SUPPLIED INFORMATION
++++++++++++++++++++

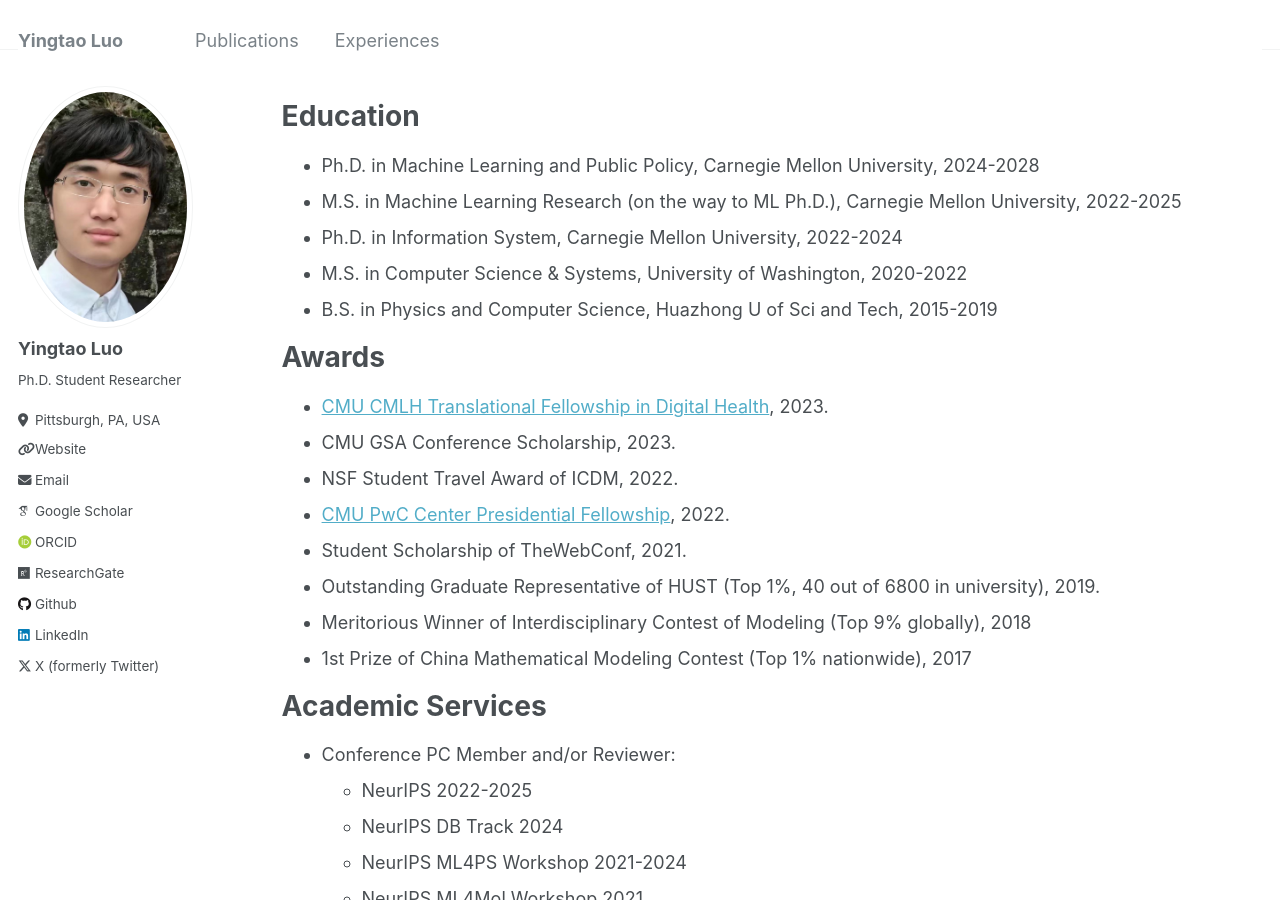
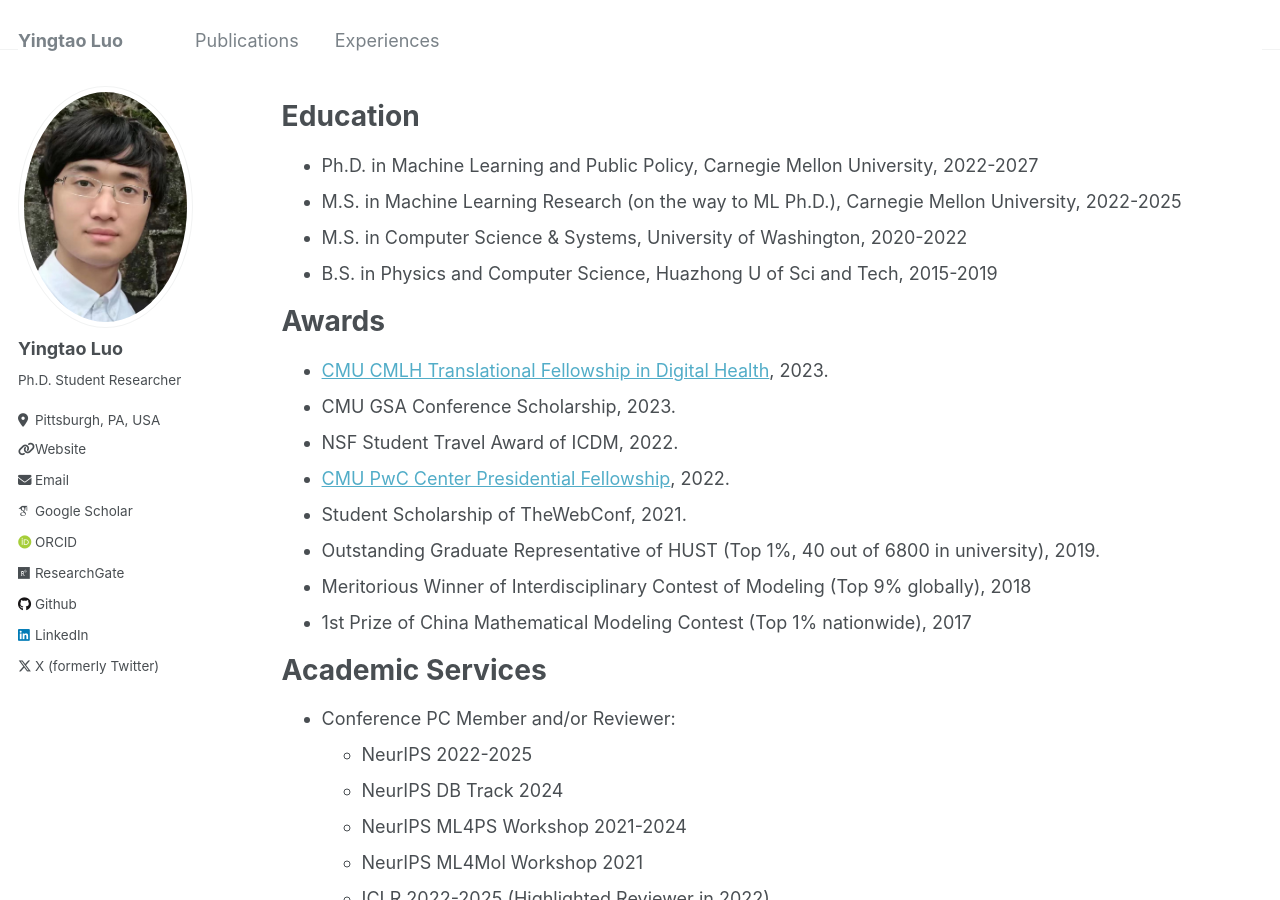
Before and after one commit to yingtaoluo/yingtaoluo.github.io, a Jekyll site: the page built from _pages/experiences.md, in a window 1280 px wide and 900 px high. Built offline with Jekyll 4.4.1, drawn with Linux system fonts in a browser that asks for light colours; some web fonts are replaced.

Commit message:
Update experiences.md

```diff
--- a/_pages/experiences.md
+++ b/_pages/experiences.md
@@ -10,9 +10,8 @@ redirect_from:
 
 Education
 ======
-* Ph.D. in Machine Learning and Public Policy, Carnegie Mellon University, 2024-2028
+* Ph.D. in Machine Learning and Public Policy, Carnegie Mellon University, 2022-2027
 * M.S. in Machine Learning Research (on the way to ML Ph.D.), Carnegie Mellon University, 2022-2025
-* Ph.D. in Information System, Carnegie Mellon University, 2022-2024
 * M.S. in Computer Science & Systems, University of Washington, 2020-2022
 * B.S. in Physics and Computer Science, Huazhong U of Sci and Tech, 2015-2019
 
```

++++++++++++++++++++

ASSIGNMENT
Your reply should hold only the records, duplicated exactly, without any image.

TASK RESPONSE
Before and after one commit to yingtaoluo/yingtaoluo.github.io, a Jekyll site: the page built from _pages/experiences.md, in a window 1280 px wide and 900 px high. Built offline with Jekyll 4.4.1, drawn with Linux system fonts in a browser that asks for light colours; some web fonts are replaced.

Commit message:
Update experiences.md

```diff
--- a/_pages/experiences.md
+++ b/_pages/experiences.md
@@ -10,9 +10,8 @@ redirect_from:
 
 Education
 ======
-* Ph.D. in Machine Learning and Public Policy, Carnegie Mellon University, 2024-2028
+* Ph.D. in Machine Learning and Public Policy, Carnegie Mellon University, 2022-2027
 * M.S. in Machine Learning Research (on the way to ML Ph.D.), Carnegie Mellon University, 2022-2025
-* Ph.D. in Information System, Carnegie Mellon University, 2022-2024
 * M.S. in Computer Science & Systems, University of Washington, 2020-2022
 * B.S. in Physics and Computer Science, Huazhong U of Sci and Tech, 2015-2019
 
```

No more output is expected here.